==== RAW DATA
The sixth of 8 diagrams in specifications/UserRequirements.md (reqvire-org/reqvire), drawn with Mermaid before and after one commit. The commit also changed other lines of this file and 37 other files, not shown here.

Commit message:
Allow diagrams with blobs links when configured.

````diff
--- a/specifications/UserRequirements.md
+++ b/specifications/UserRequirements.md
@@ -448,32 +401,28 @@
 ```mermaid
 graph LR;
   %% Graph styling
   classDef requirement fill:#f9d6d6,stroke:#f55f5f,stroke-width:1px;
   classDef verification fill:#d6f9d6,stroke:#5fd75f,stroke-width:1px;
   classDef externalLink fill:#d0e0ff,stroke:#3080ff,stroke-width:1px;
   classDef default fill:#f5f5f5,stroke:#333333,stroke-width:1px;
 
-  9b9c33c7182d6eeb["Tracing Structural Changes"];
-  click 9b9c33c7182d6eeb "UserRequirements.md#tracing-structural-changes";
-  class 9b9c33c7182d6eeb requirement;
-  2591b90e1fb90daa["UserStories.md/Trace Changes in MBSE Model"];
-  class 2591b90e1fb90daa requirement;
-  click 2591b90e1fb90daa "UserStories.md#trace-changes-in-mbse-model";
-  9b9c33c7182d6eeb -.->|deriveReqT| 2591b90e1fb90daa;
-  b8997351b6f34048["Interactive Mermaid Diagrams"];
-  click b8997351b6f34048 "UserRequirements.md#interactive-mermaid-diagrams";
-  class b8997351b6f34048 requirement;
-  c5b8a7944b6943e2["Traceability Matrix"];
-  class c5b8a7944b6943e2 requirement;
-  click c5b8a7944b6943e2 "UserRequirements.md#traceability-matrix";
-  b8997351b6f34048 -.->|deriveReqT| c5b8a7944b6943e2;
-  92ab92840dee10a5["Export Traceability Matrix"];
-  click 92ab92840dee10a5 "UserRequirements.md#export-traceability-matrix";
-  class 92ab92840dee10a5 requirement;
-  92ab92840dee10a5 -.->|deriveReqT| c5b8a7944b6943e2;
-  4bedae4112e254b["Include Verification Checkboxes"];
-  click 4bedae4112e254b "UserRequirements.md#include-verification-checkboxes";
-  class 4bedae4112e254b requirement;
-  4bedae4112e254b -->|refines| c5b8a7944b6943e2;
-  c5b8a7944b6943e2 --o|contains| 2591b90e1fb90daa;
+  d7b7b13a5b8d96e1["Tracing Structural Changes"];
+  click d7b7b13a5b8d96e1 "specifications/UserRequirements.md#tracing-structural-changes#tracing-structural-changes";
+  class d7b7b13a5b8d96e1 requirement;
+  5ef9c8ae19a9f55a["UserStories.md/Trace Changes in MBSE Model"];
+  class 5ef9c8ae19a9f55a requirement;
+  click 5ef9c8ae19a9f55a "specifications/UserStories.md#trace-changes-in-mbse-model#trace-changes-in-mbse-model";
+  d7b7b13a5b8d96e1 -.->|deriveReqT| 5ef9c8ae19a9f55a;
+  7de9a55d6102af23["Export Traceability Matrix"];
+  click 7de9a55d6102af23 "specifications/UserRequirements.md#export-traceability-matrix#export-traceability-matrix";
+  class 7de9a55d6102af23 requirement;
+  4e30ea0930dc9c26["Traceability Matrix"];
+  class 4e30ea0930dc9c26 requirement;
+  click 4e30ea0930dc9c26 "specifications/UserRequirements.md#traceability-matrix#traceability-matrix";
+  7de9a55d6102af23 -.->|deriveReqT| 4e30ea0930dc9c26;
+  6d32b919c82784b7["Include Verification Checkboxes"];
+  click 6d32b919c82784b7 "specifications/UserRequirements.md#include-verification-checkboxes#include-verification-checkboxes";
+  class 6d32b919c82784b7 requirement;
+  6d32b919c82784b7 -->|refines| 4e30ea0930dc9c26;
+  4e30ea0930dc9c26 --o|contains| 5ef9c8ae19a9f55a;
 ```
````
========
==== RAW DATA
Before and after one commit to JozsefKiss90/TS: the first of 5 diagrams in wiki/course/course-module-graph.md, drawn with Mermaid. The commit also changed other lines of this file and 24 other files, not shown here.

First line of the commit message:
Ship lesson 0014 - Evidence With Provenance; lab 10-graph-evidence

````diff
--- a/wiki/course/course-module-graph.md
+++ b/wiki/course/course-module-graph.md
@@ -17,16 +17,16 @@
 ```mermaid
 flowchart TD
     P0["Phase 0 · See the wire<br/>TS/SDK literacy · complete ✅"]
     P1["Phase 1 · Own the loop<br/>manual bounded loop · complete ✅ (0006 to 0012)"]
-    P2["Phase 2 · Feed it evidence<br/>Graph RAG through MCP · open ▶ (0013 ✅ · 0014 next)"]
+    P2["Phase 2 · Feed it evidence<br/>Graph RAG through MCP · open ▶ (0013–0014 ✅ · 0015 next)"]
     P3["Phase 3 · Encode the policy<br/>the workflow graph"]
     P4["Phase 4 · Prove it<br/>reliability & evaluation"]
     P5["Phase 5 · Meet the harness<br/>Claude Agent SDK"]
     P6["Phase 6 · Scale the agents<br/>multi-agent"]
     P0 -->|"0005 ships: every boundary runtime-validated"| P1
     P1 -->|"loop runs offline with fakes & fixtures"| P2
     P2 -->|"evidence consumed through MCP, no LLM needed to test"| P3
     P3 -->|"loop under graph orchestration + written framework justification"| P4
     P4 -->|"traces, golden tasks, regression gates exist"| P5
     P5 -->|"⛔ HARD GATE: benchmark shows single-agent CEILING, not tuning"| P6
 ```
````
========
ACTION ITEM – In the records above, find each line holding "through" and copy it.

RESULT –
-    P2["Phase 2 · Feed it evidence<br/>Graph RAG through MCP · open ▶ (0013 ✅ · 0014 next)"]
+    P2["Phase 2 · Feed it evidence<br/>Graph RAG through MCP · open ▶ (0013–0014 ✅ · 0015 next)"]
     P2 -->|"evidence consumed through MCP, no LLM needed to test"| P3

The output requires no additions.